First moderate raises of policy rate until year end expected
Central banks have little influence on the development of inflation this year. The aim is to keep secondary run effects low and inflation expectations as stable as possible. The neutral interest rate level should be reached as quickly as possible. The Ukraine crisis is dampening but not preventing the exit from the ultra-expansive monetary policy stance. The likelihood of surprisingly hawkish moves has decreased (+50 bp hike by the Fed; policy rate hikes to restrictive levels). Working Assumptions:Fed raises policy rate to 1.5% by end of 2022, start of Quantitative Tightening (reduction of central bank balance sheet) in summer, ECB also raises policy rate by end of December (to -0.25%). Last Wednesday, the Canadian central bank raised the key interest rate by 0.25 percentage points to
0.5%, as expected.
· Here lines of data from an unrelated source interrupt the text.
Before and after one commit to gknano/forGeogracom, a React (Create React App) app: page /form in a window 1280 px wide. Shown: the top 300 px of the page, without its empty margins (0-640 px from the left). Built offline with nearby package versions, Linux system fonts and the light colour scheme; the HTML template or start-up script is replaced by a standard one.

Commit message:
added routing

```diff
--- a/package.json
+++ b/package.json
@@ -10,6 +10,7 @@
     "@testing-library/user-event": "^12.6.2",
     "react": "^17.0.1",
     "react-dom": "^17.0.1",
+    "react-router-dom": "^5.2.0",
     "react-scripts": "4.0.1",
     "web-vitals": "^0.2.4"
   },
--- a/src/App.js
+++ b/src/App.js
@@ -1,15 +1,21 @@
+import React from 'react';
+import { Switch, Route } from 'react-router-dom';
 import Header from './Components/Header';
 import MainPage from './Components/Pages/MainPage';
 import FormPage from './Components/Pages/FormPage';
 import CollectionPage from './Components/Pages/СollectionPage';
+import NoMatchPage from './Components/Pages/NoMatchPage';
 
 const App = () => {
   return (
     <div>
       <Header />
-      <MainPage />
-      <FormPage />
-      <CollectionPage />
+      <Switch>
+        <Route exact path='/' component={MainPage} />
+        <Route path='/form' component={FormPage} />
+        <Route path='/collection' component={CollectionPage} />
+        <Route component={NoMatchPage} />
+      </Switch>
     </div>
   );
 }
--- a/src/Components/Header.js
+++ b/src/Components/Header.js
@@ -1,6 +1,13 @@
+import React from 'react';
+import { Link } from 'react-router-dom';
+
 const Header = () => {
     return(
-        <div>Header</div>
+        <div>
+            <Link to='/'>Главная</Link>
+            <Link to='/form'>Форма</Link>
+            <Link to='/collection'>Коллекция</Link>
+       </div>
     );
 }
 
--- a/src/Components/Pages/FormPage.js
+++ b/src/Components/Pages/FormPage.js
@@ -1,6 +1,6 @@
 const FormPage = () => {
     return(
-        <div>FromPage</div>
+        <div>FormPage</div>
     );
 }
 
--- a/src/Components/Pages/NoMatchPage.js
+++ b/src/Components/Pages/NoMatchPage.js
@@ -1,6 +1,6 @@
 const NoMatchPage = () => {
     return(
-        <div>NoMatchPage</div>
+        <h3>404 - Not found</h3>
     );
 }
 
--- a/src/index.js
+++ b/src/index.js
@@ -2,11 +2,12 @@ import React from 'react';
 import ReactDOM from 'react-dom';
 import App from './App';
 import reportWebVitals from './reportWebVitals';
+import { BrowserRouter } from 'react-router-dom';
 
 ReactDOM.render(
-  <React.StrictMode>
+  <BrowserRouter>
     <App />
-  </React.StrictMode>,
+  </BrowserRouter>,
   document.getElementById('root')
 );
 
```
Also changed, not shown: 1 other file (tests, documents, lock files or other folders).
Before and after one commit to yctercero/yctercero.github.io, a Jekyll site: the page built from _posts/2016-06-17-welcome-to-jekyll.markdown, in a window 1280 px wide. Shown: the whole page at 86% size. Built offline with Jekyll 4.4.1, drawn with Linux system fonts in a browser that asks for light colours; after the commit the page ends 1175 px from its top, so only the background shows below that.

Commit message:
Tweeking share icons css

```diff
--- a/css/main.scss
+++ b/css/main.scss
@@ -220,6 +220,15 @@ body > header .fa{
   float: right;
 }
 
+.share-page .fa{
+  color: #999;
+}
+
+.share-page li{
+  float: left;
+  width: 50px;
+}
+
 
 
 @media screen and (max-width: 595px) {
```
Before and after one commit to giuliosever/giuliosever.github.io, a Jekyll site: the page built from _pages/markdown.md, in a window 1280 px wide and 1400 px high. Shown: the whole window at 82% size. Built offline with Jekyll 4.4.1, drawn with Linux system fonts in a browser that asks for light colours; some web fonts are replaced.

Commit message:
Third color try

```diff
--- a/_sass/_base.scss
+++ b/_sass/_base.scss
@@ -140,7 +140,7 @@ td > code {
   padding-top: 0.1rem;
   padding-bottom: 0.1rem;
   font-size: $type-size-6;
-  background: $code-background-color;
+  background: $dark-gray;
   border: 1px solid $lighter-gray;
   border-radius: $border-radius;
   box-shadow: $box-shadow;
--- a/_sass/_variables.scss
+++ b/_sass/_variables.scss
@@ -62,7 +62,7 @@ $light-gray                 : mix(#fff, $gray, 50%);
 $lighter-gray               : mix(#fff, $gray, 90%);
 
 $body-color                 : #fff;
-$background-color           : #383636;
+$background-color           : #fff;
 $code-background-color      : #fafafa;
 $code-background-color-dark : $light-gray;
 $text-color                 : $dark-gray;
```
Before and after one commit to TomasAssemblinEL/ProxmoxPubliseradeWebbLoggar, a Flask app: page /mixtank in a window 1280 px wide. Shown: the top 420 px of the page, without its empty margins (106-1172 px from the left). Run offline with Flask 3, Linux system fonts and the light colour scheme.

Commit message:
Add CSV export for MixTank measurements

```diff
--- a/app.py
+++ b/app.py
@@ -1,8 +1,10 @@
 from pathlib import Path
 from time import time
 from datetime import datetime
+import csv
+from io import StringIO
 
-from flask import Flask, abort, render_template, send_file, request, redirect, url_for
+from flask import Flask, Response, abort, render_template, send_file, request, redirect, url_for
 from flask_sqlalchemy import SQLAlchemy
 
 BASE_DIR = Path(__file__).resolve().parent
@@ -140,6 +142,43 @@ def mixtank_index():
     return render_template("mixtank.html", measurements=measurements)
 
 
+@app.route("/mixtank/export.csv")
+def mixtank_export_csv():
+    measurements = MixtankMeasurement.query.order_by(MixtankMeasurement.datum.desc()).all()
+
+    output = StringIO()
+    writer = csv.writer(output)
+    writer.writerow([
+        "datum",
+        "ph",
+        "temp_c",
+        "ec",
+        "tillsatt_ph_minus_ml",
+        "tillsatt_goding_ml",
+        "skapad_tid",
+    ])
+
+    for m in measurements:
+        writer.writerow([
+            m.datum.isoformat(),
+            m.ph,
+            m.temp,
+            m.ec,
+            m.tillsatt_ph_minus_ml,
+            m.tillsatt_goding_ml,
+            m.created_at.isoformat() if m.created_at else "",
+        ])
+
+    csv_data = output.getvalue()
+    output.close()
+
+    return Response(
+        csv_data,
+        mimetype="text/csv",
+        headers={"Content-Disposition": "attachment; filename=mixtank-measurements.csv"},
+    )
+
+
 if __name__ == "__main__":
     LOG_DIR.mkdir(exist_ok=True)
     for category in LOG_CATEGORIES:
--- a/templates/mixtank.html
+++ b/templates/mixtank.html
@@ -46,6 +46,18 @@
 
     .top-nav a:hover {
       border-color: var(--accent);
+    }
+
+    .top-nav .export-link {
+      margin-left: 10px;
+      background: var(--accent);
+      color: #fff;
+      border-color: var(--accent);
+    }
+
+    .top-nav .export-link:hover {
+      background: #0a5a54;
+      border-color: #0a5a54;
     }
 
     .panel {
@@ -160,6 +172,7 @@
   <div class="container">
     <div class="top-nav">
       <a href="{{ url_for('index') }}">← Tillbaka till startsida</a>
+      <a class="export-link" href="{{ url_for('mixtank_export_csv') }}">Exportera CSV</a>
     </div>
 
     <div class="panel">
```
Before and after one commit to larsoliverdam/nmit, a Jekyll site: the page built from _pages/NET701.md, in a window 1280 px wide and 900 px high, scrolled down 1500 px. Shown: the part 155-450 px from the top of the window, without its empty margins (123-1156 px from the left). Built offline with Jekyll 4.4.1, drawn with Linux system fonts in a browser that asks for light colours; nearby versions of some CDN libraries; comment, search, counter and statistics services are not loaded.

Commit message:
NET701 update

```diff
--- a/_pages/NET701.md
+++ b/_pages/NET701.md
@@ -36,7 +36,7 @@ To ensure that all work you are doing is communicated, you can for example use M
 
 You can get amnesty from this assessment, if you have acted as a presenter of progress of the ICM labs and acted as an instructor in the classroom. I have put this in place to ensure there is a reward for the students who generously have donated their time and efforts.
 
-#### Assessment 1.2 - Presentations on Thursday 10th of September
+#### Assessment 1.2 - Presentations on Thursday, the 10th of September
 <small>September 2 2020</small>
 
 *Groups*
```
Fed Chairman Powell announced a rate hike on March 16. ECB President Lagarde is likely to sound cautiously next Thursday. However, an increase in inflation projections is likely to maintain the possibility for key rate hikes.
Ambitious growth target in China
Support for the global economy is coming from China. The government has set its GDP growth target for this year at 5.5%. This is ambitious, as other forecasts are around 5%. For this reason, more economic support measures on the fiscal and monetary policy side have become more likely.
Additional uncertainty leads to higher risk premiums on the financial market
The additional uncertainty is increasing risk aversion on the markets. In line with this, volatility indices and risk premiums for equities, bonds and exchange rates have risen. This puts pressure on valuation measures such as the price/earnings ratio. In general, as long as the recovery scenario holds, the outlook for risk assets remains positive.
Prognoses are no reliable indicator for future performance.